> **Task statement**
In your copy, include no images, and write out every entry below exactly as it stands.

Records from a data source
#####

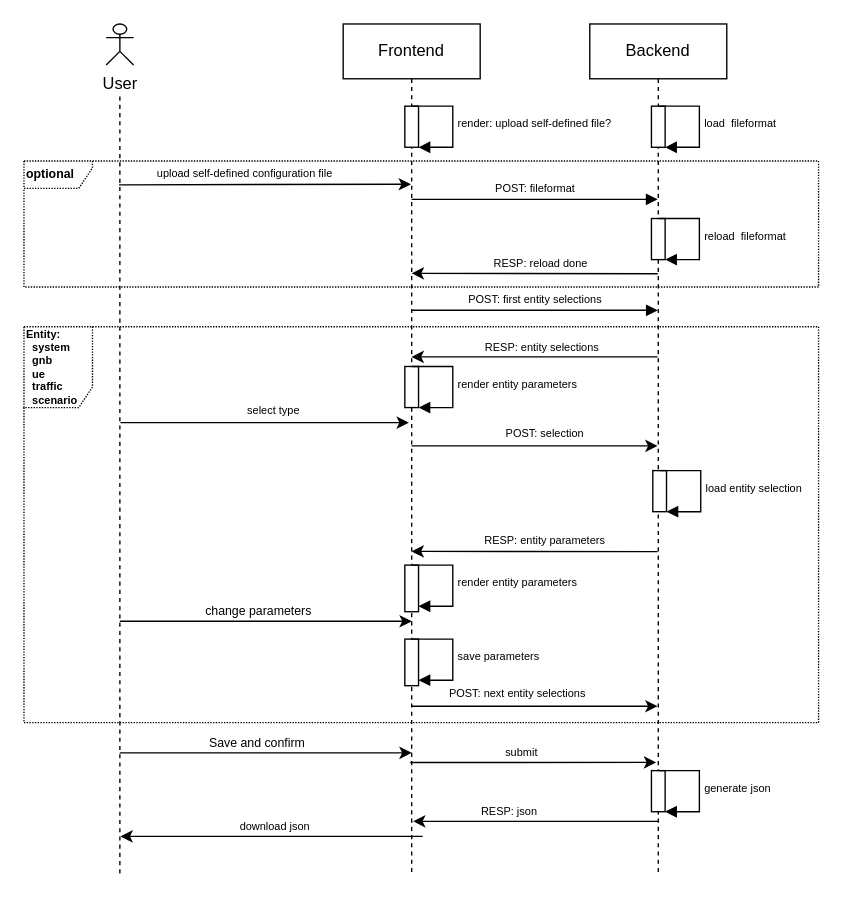
Before: SCT-Autoconfig.drawio in fengchutadie/diagram, a draw.io diagram. Source tidied: cells renumbered, new cells numbered last; positions are measured from the earlier drawing's top-left corner, leaving out a move shared by most shapes. Both pictures are drawn from the tidied source at 137%, with x=0, y=0 at pixel (23, 23).
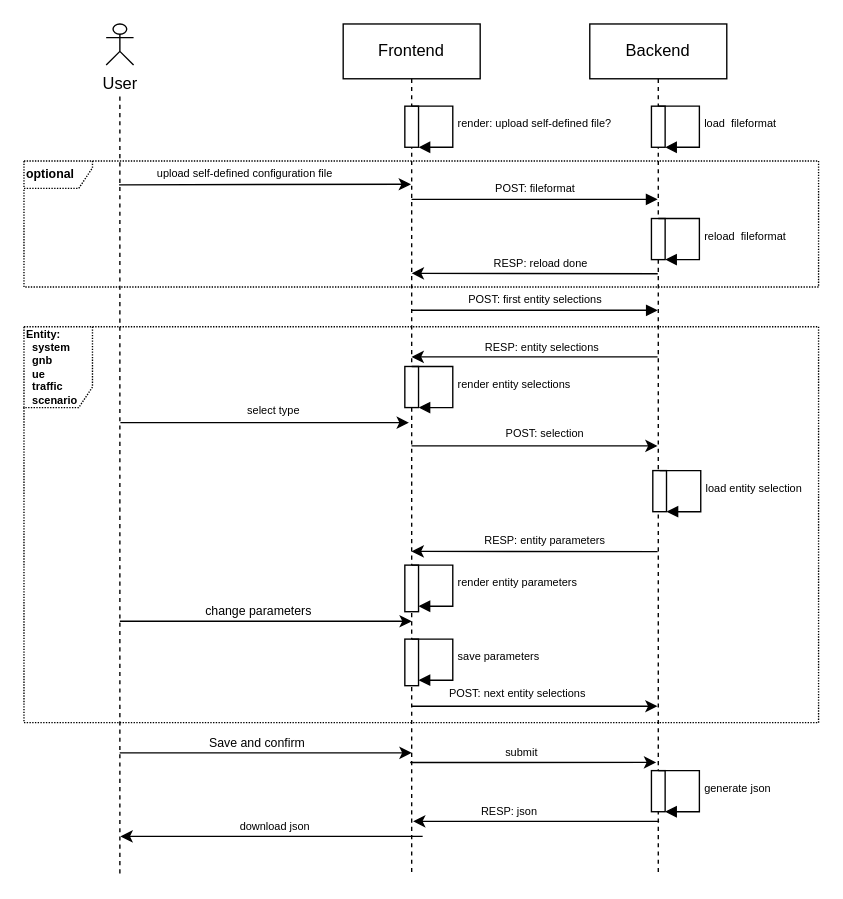
The same diagram, later.

Unchanged cells that the change refers to:
```xml
<mxCell id="8" value="Frontend" style="shape=umlLifeline;perimeter=lifelinePerimeter;whiteSpace=wrap;html=1;newEdgeStyle={&quot;edgeStyle&quot;:&quot;elbowEdgeStyle&quot;,&quot;elbow&quot;:&quot;vertical&quot;,&quot;curved&quot;:0,&quot;rounded&quot;:0};" parent="1" vertex="1">
  <mxGeometry x="233" width="100" height="620" as="geometry" />
</mxCell>
```

The edit, as a diff of the source:
```diff
@@
-    <mxCell id="12" value="render entity parameters" style="html=1;align=left;spacingLeft=2;endArrow=block;rounded=0;edgeStyle=orthogonalEdgeStyle;curved=0;rounded=0;fontSize=8;" parent="8" edge="1">
+    <mxCell id="12" value="render entity selections" style="html=1;align=left;spacingLeft=2;endArrow=block;rounded=0;edgeStyle=orthogonalEdgeStyle;curved=0;rounded=0;fontSize=8;" parent="8" edge="1">
       <mxGeometry relative="1" as="geometry">
         <mxPoint x="50" y="250" as="sourcePoint" />
         <mxPoint x="55" y="280" as="targetPoint" />
         <Array as="points">
           <mxPoint x="80" y="280" />
         </Array>
       </mxGeometry>
     </mxCell>
```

#####

> **Completed task**
Before: SCT-Autoconfig.drawio in fengchutadie/diagram, a draw.io diagram. Source tidied: cells renumbered, new cells numbered last; positions are measured from the earlier drawing's top-left corner, leaving out a move shared by most shapes. Both pictures are drawn from the tidied source at 137%, with x=0, y=0 at pixel (23, 23).
The same diagram, later.

Unchanged cells that the change refers to:
```xml
<mxCell id="8" value="Frontend" style="shape=umlLifeline;perimeter=lifelinePerimeter;whiteSpace=wrap;html=1;newEdgeStyle={&quot;edgeStyle&quot;:&quot;elbowEdgeStyle&quot;,&quot;elbow&quot;:&quot;vertical&quot;,&quot;curved&quot;:0,&quot;rounded&quot;:0};" parent="1" vertex="1">
  <mxGeometry x="233" width="100" height="620" as="geometry" />
</mxCell>
```

The edit, as a diff of the source:
```diff
@@
-    <mxCell id="12" value="render entity parameters" style="html=1;align=left;spacingLeft=2;endArrow=block;rounded=0;edgeStyle=orthogonalEdgeStyle;curved=0;rounded=0;fontSize=8;" parent="8" edge="1">
+    <mxCell id="12" value="render entity selections" style="html=1;align=left;spacingLeft=2;endArrow=block;rounded=0;edgeStyle=orthogonalEdgeStyle;curved=0;rounded=0;fontSize=8;" parent="8" edge="1">
       <mxGeometry relative="1" as="geometry">
         <mxPoint x="50" y="250" as="sourcePoint" />
         <mxPoint x="55" y="280" as="targetPoint" />
         <Array as="points">
           <mxPoint x="80" y="280" />
         </Array>
       </mxGeometry>
     </mxCell>
```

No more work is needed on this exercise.